Apple Watch Series 9

A 14-year-old with acute altitude sickness was kept stable through the night by being monitored via an Apple Watch with blood oxygen detection.

Apple Watches with blood oxygen detection have been banned from import to the United States, but the feature is still active on devices already sold to users. Despite not being the most flashy or vital Apple Watch features, it has been known to be crucial in helping people in tricky situations.

One Apple Watch user named Joseph reached out to Apple CEO Tim Cook with his incredible story of using Apple Watch blood oxygen detection in a critical situation. He shared his story and Cook's response in an email to AppleInsider.

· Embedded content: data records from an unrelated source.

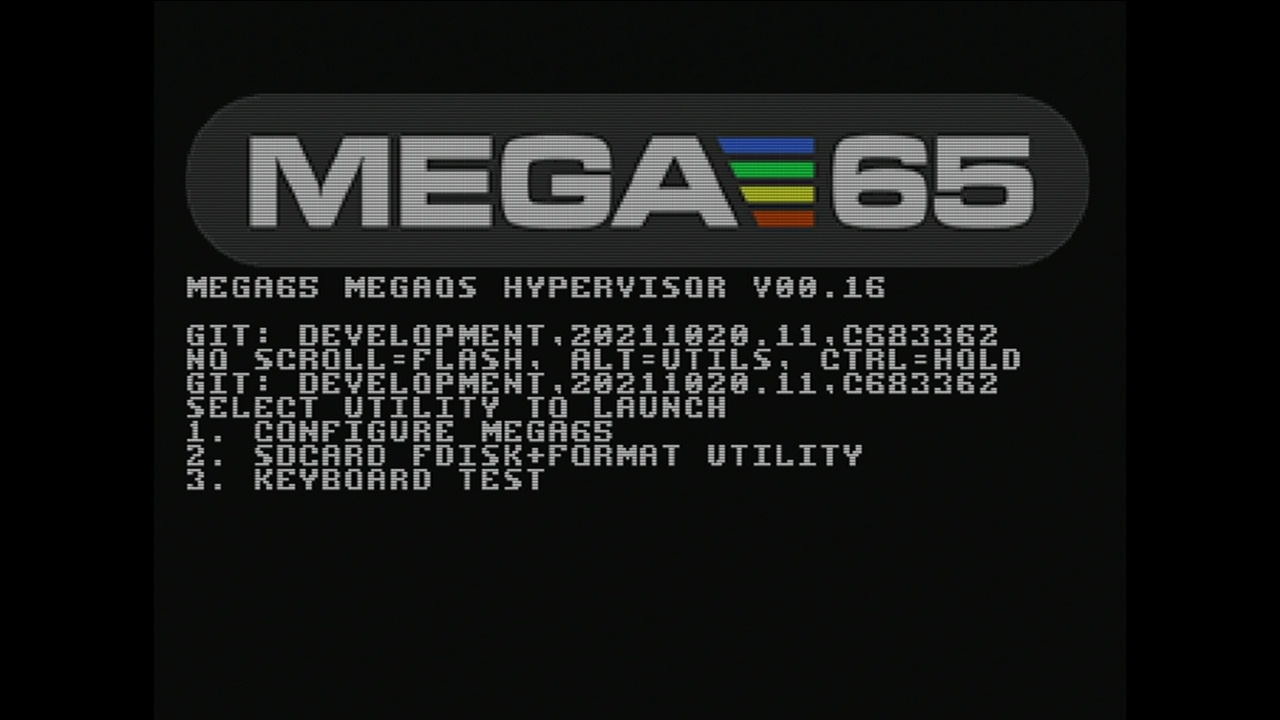
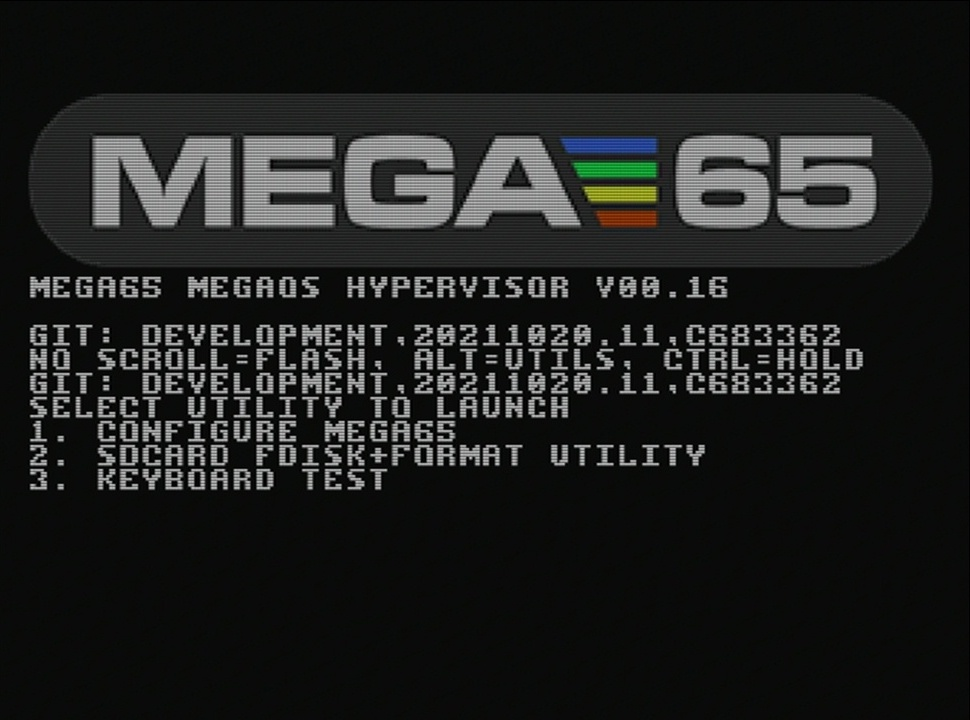
more images

Changed region(s): [[0.0309, 0.1222, 0.9588, 0.7028]]

diff --git a/_drafts/2021-10-24-mega65-nexys.md b/_drafts/2021-10-24-mega65-nexys.md
@@ -252,7 +252,7 @@ Use the steps below to boot the `MEGA65 Utility Menu` and format the micro SD ca
 3. Turn on the Nexys4.
 4. Release the ALT key when the Utility menu loads as shown below:
 
-    ![Utility Menu](https://www.stevencombs.com/images/mega65/utility-menu.png)
+    ![Utility Menu](https://www.stevencombs.com/images/mega65/utility-menu.jpg)
 
 5. Type `0` to select the micro SD card.
 6. Type `DELETE EVERYTHING` + `⏎` to verify the format option
@@ -269,7 +269,7 @@ Move to a computer and copy the required files using the steps below:
 2. Download the following files:
 
     * [SD Card Essentials](https://files.mega65.org?id=0fb941fe-5c5f-4608-b0f1-32849d4a8dff)
-    * [MEGA65 OPEN ROM](https://files.mega65.org?id=8aec2fba-3b0a-4677-80ae-7a7f5f4f0cb8) or [C65/MEGA65 Kernal ROM](https://files.mega65.org?id=54e69439-f25e-4124-8c78-22ea7ddc0f1c) (Requires Dev Kit or MEGA65 purchase.
+    * [MEGA65 OPEN ROM](https://files.mega65.org?id=8aec2fba-3b0a-4677-80ae-7a7f5f4f0cb8) or [C65-MEGA65 Kernal ROM](https://files.mega65.org?id=54e69439-f25e-4124-8c78-22ea7ddc0f1c) (Requires Dev Kit or MEGA65 purchase.
     * A `.D81` disk image. I recommend [BASIC.D81](https://files.mega65.org?id=7168bacc-a6bf-4a38-b205-3a0a209b6657) that contains all BASIC examples from the *MEGA65 BASIC 65 Command Reference*.
 
 3. Copy the bitstream downloaded earlier to the root directory of the microSD card.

Joseph's 14-year-old son developed acute altitude sickness while at 14,000 feet in Peru, which can quickly turn lethal if not monitored. Thankfully, he had an Apple Watch and could monitor his son's blood oxygen levels through the night until help could arrive.

Cook responded to Joseph's email:

This sounds like a terrifying situation. I trust that he is ok now.

Thanks for sharing his story with us.

Please give him my best.


The Apple Watch is filled with sensors that can help warn a user of an impending health issue, though it isn't technically classified as a health device. That is why Masimo's CEO believes users are better off without the feature enabled.

Apple Watch Series 9 and Apple Watch Ultra 2 sold by Apple in the United States today have blood oxygen detection disabled. The feature is still active in international models and products purchased before January 18.